TASK TO CARRY OUT: Retype the entries below exactly, dropping the images.

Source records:
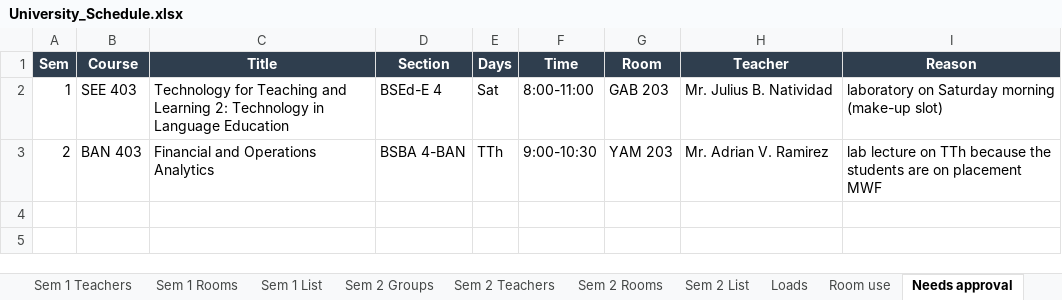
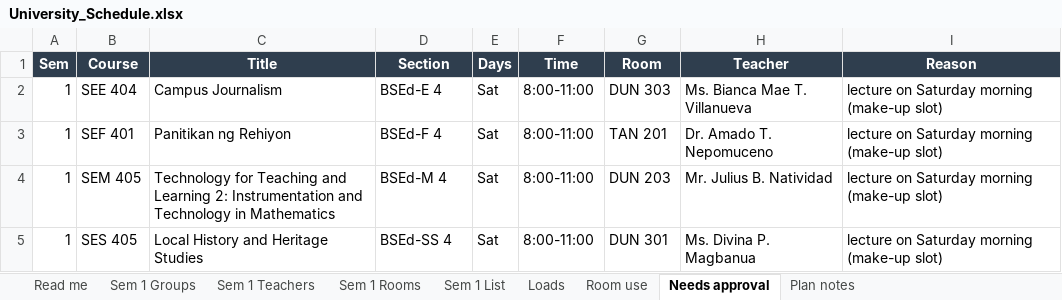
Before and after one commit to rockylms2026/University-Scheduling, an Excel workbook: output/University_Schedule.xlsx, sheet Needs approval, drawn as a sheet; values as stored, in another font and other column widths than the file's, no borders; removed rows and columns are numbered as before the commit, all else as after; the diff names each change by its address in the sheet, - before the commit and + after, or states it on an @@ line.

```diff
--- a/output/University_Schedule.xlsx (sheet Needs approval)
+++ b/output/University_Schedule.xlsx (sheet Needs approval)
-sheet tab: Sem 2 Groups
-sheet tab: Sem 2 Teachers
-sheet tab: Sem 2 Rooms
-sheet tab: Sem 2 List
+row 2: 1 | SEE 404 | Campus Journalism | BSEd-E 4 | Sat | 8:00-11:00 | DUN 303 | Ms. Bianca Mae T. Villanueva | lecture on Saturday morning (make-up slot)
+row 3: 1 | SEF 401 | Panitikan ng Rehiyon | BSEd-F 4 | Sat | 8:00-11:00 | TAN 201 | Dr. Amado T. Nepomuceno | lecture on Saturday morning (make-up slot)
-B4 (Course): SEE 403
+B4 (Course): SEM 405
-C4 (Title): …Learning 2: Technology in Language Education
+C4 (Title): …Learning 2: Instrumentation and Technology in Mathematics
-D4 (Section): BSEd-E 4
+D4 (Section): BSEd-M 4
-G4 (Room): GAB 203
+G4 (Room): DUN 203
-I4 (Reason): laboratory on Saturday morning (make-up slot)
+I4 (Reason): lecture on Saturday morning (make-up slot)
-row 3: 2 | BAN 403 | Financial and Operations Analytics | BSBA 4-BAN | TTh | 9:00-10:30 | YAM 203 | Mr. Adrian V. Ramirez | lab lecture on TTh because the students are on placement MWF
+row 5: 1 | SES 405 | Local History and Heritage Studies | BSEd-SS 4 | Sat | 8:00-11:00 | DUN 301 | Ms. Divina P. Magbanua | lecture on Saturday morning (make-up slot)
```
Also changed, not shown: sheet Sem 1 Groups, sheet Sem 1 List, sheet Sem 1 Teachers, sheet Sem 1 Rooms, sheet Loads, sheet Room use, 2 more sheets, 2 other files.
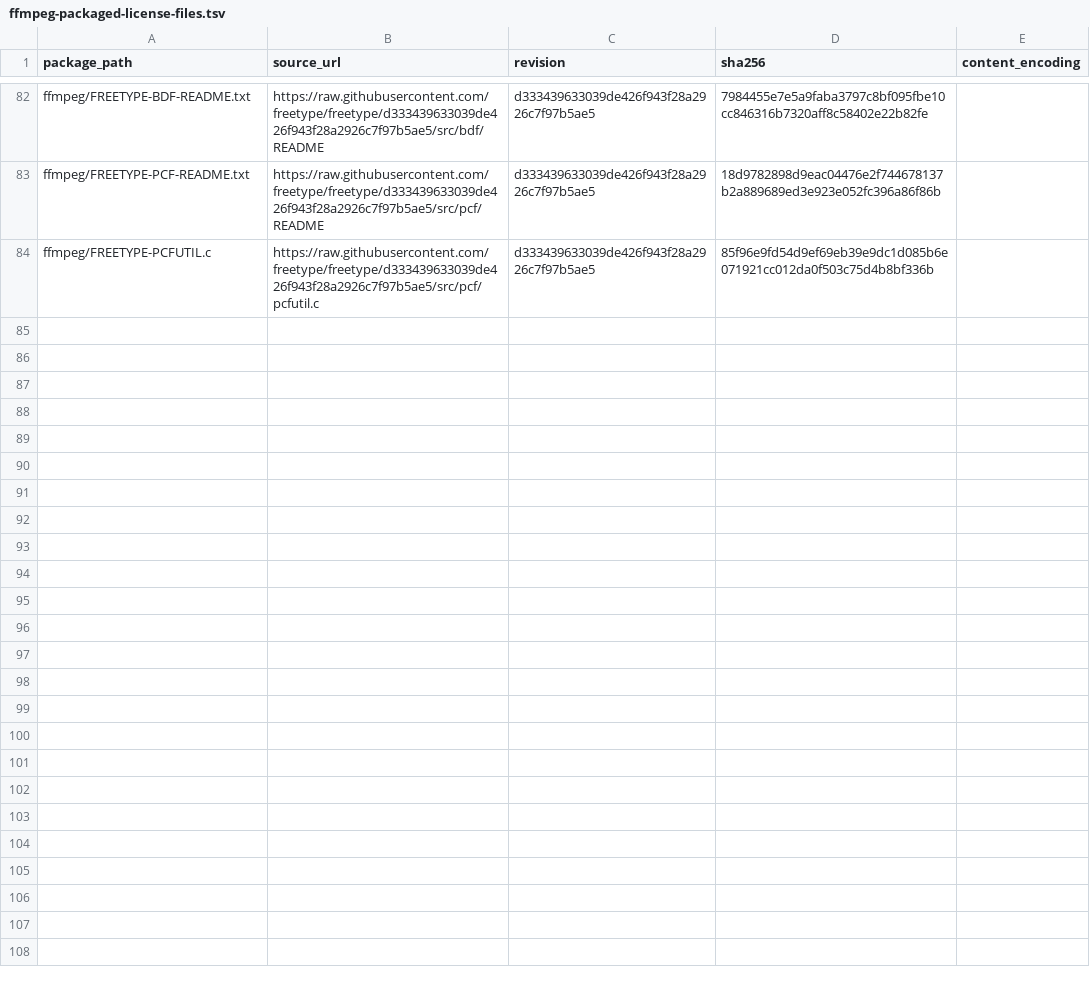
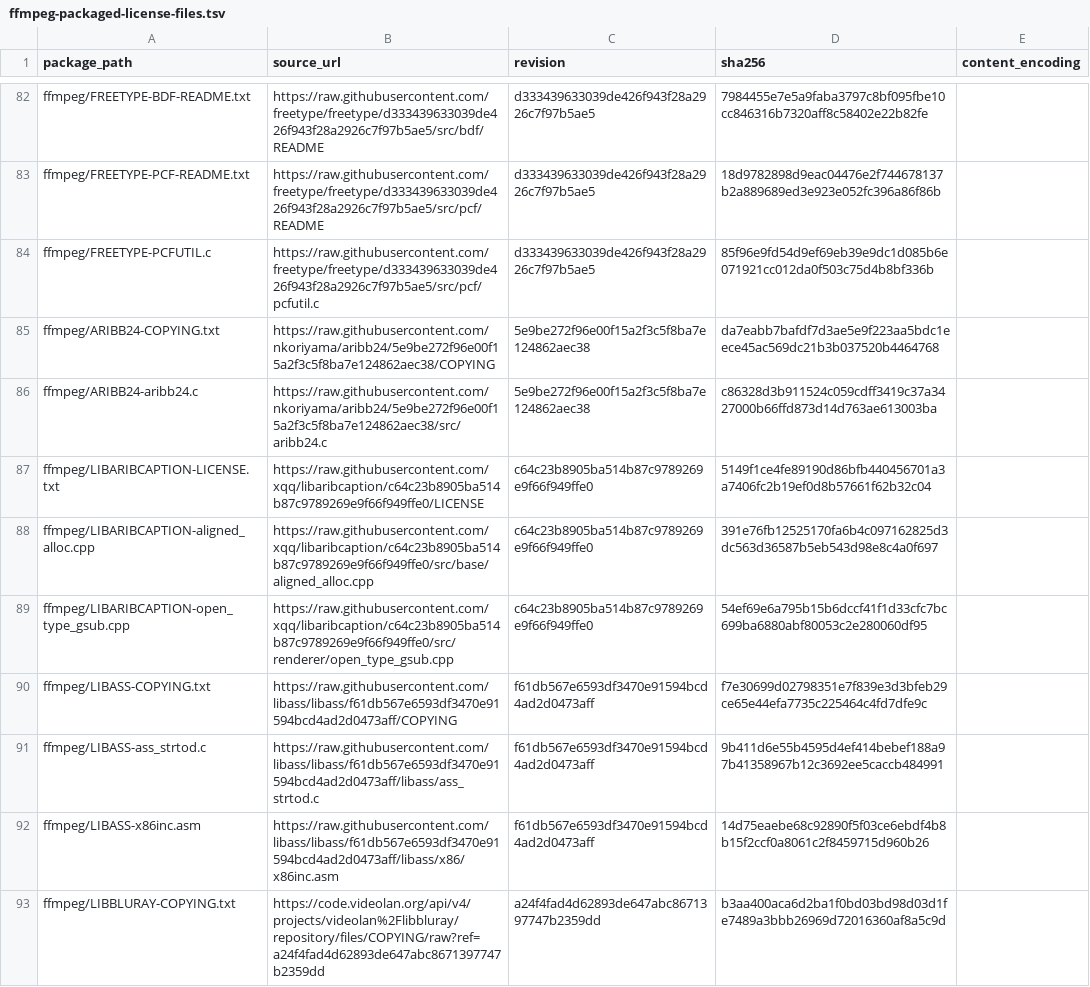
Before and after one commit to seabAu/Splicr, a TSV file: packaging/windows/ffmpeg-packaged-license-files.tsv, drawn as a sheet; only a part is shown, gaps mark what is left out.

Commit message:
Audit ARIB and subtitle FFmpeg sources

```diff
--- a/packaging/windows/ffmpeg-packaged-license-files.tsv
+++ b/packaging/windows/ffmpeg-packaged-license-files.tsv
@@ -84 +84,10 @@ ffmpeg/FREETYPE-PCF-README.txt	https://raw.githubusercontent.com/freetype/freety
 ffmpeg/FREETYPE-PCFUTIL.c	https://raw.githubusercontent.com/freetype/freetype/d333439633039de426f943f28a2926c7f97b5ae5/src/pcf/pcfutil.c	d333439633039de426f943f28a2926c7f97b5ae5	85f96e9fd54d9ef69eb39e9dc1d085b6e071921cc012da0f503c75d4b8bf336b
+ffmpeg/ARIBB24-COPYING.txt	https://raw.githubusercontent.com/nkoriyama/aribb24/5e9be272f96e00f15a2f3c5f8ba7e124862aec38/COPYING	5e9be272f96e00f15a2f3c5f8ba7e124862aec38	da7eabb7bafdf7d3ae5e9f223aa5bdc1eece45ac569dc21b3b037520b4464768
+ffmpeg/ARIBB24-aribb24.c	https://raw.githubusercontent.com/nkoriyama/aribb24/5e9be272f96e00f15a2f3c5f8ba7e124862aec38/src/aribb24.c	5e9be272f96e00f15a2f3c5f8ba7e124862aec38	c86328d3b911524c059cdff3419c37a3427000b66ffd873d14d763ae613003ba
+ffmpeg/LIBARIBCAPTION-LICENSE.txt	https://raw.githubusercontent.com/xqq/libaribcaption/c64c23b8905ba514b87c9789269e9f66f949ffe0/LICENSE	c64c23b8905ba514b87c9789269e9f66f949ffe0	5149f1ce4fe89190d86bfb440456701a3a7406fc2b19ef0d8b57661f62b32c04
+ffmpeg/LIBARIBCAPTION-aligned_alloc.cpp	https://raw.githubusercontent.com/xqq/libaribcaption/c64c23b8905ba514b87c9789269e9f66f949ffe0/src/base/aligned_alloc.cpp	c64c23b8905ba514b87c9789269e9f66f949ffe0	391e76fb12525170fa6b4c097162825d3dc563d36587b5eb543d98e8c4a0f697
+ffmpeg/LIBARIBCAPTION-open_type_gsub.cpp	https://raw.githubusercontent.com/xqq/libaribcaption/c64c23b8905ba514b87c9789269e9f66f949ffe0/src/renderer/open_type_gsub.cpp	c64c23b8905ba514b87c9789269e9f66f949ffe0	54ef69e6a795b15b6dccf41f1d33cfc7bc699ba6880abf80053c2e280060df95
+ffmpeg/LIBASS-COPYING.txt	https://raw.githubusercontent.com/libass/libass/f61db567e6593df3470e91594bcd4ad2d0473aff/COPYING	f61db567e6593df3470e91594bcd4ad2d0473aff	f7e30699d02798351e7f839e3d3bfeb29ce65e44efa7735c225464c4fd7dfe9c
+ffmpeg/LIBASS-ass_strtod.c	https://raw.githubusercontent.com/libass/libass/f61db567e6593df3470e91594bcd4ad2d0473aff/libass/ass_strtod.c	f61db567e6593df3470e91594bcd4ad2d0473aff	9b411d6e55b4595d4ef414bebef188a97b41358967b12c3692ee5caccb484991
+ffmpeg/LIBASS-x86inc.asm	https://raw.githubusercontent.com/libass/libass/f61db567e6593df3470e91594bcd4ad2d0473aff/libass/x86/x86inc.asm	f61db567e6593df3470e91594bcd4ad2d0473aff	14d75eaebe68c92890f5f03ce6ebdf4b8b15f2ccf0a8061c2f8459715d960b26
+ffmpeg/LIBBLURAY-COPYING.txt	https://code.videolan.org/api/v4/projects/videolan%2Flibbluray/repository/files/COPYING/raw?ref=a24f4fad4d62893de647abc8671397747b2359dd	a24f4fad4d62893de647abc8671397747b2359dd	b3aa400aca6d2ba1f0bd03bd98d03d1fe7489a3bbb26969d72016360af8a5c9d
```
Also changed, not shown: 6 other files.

EXERCISE ANSWER:
Before and after one commit to rockylms2026/University-Scheduling, an Excel workbook: output/University_Schedule.xlsx, sheet Needs approval, drawn as a sheet; values as stored, in another font and other column widths than the file's, no borders; removed rows and columns are numbered as before the commit, all else as after; the diff names each change by its address in the sheet, - before the commit and + after, or states it on an @@ line.

```diff
--- a/output/University_Schedule.xlsx (sheet Needs approval)
+++ b/output/University_Schedule.xlsx (sheet Needs approval)
-sheet tab: Sem 2 Groups
-sheet tab: Sem 2 Teachers
-sheet tab: Sem 2 Rooms
-sheet tab: Sem 2 List
+row 2: 1 | SEE 404 | Campus Journalism | BSEd-E 4 | Sat | 8:00-11:00 | DUN 303 | Ms. Bianca Mae T. Villanueva | lecture on Saturday morning (make-up slot)
+row 3: 1 | SEF 401 | Panitikan ng Rehiyon | BSEd-F 4 | Sat | 8:00-11:00 | TAN 201 | Dr. Amado T. Nepomuceno | lecture on Saturday morning (make-up slot)
-B4 (Course): SEE 403
+B4 (Course): SEM 405
-C4 (Title): …Learning 2: Technology in Language Education
+C4 (Title): …Learning 2: Instrumentation and Technology in Mathematics
-D4 (Section): BSEd-E 4
+D4 (Section): BSEd-M 4
-G4 (Room): GAB 203
+G4 (Room): DUN 203
-I4 (Reason): laboratory on Saturday morning (make-up slot)
+I4 (Reason): lecture on Saturday morning (make-up slot)
-row 3: 2 | BAN 403 | Financial and Operations Analytics | BSBA 4-BAN | TTh | 9:00-10:30 | YAM 203 | Mr. Adrian V. Ramirez | lab lecture on TTh because the students are on placement MWF
+row 5: 1 | SES 405 | Local History and Heritage Studies | BSEd-SS 4 | Sat | 8:00-11:00 | DUN 301 | Ms. Divina P. Magbanua | lecture on Saturday morning (make-up slot)
```
Also changed, not shown: sheet Sem 1 Groups, sheet Sem 1 List, sheet Sem 1 Teachers, sheet Sem 1 Rooms, sheet Loads, sheet Room use, 2 more sheets, 2 other files.
Before and after one commit to seabAu/Splicr, a TSV file: packaging/windows/ffmpeg-packaged-license-files.tsv, drawn as a sheet; only a part is shown, gaps mark what is left out.

Commit message:
Audit ARIB and subtitle FFmpeg sources

```diff
--- a/packaging/windows/ffmpeg-packaged-license-files.tsv
+++ b/packaging/windows/ffmpeg-packaged-license-files.tsv
@@ -84 +84,10 @@ ffmpeg/FREETYPE-PCF-README.txt	https://raw.githubusercontent.com/freetype/freety
 ffmpeg/FREETYPE-PCFUTIL.c	https://raw.githubusercontent.com/freetype/freetype/d333439633039de426f943f28a2926c7f97b5ae5/src/pcf/pcfutil.c	d333439633039de426f943f28a2926c7f97b5ae5	85f96e9fd54d9ef69eb39e9dc1d085b6e071921cc012da0f503c75d4b8bf336b
+ffmpeg/ARIBB24-COPYING.txt	https://raw.githubusercontent.com/nkoriyama/aribb24/5e9be272f96e00f15a2f3c5f8ba7e124862aec38/COPYING	5e9be272f96e00f15a2f3c5f8ba7e124862aec38	da7eabb7bafdf7d3ae5e9f223aa5bdc1eece45ac569dc21b3b037520b4464768
+ffmpeg/ARIBB24-aribb24.c	https://raw.githubusercontent.com/nkoriyama/aribb24/5e9be272f96e00f15a2f3c5f8ba7e124862aec38/src/aribb24.c	5e9be272f96e00f15a2f3c5f8ba7e124862aec38	c86328d3b911524c059cdff3419c37a3427000b66ffd873d14d763ae613003ba
+ffmpeg/LIBARIBCAPTION-LICENSE.txt	https://raw.githubusercontent.com/xqq/libaribcaption/c64c23b8905ba514b87c9789269e9f66f949ffe0/LICENSE	c64c23b8905ba514b87c9789269e9f66f949ffe0	5149f1ce4fe89190d86bfb440456701a3a7406fc2b19ef0d8b57661f62b32c04
+ffmpeg/LIBARIBCAPTION-aligned_alloc.cpp	https://raw.githubusercontent.com/xqq/libaribcaption/c64c23b8905ba514b87c9789269e9f66f949ffe0/src/base/aligned_alloc.cpp	c64c23b8905ba514b87c9789269e9f66f949ffe0	391e76fb12525170fa6b4c097162825d3dc563d36587b5eb543d98e8c4a0f697
+ffmpeg/LIBARIBCAPTION-open_type_gsub.cpp	https://raw.githubusercontent.com/xqq/libaribcaption/c64c23b8905ba514b87c9789269e9f66f949ffe0/src/renderer/open_type_gsub.cpp	c64c23b8905ba514b87c9789269e9f66f949ffe0	54ef69e6a795b15b6dccf41f1d33cfc7bc699ba6880abf80053c2e280060df95
+ffmpeg/LIBASS-COPYING.txt	https://raw.githubusercontent.com/libass/libass/f61db567e6593df3470e91594bcd4ad2d0473aff/COPYING	f61db567e6593df3470e91594bcd4ad2d0473aff	f7e30699d02798351e7f839e3d3bfeb29ce65e44efa7735c225464c4fd7dfe9c
+ffmpeg/LIBASS-ass_strtod.c	https://raw.githubusercontent.com/libass/libass/f61db567e6593df3470e91594bcd4ad2d0473aff/libass/ass_strtod.c	f61db567e6593df3470e91594bcd4ad2d0473aff	9b411d6e55b4595d4ef414bebef188a97b41358967b12c3692ee5caccb484991
+ffmpeg/LIBASS-x86inc.asm	https://raw.githubusercontent.com/libass/libass/f61db567e6593df3470e91594bcd4ad2d0473aff/libass/x86/x86inc.asm	f61db567e6593df3470e91594bcd4ad2d0473aff	14d75eaebe68c92890f5f03ce6ebdf4b8b15f2ccf0a8061c2f8459715d960b26
+ffmpeg/LIBBLURAY-COPYING.txt	https://code.videolan.org/api/v4/projects/videolan%2Flibbluray/repository/files/COPYING/raw?ref=a24f4fad4d62893de647abc8671397747b2359dd	a24f4fad4d62893de647abc8671397747b2359dd	b3aa400aca6d2ba1f0bd03bd98d03d1fe7489a3bbb26969d72016360af8a5c9d
```
Also changed, not shown: 6 other files.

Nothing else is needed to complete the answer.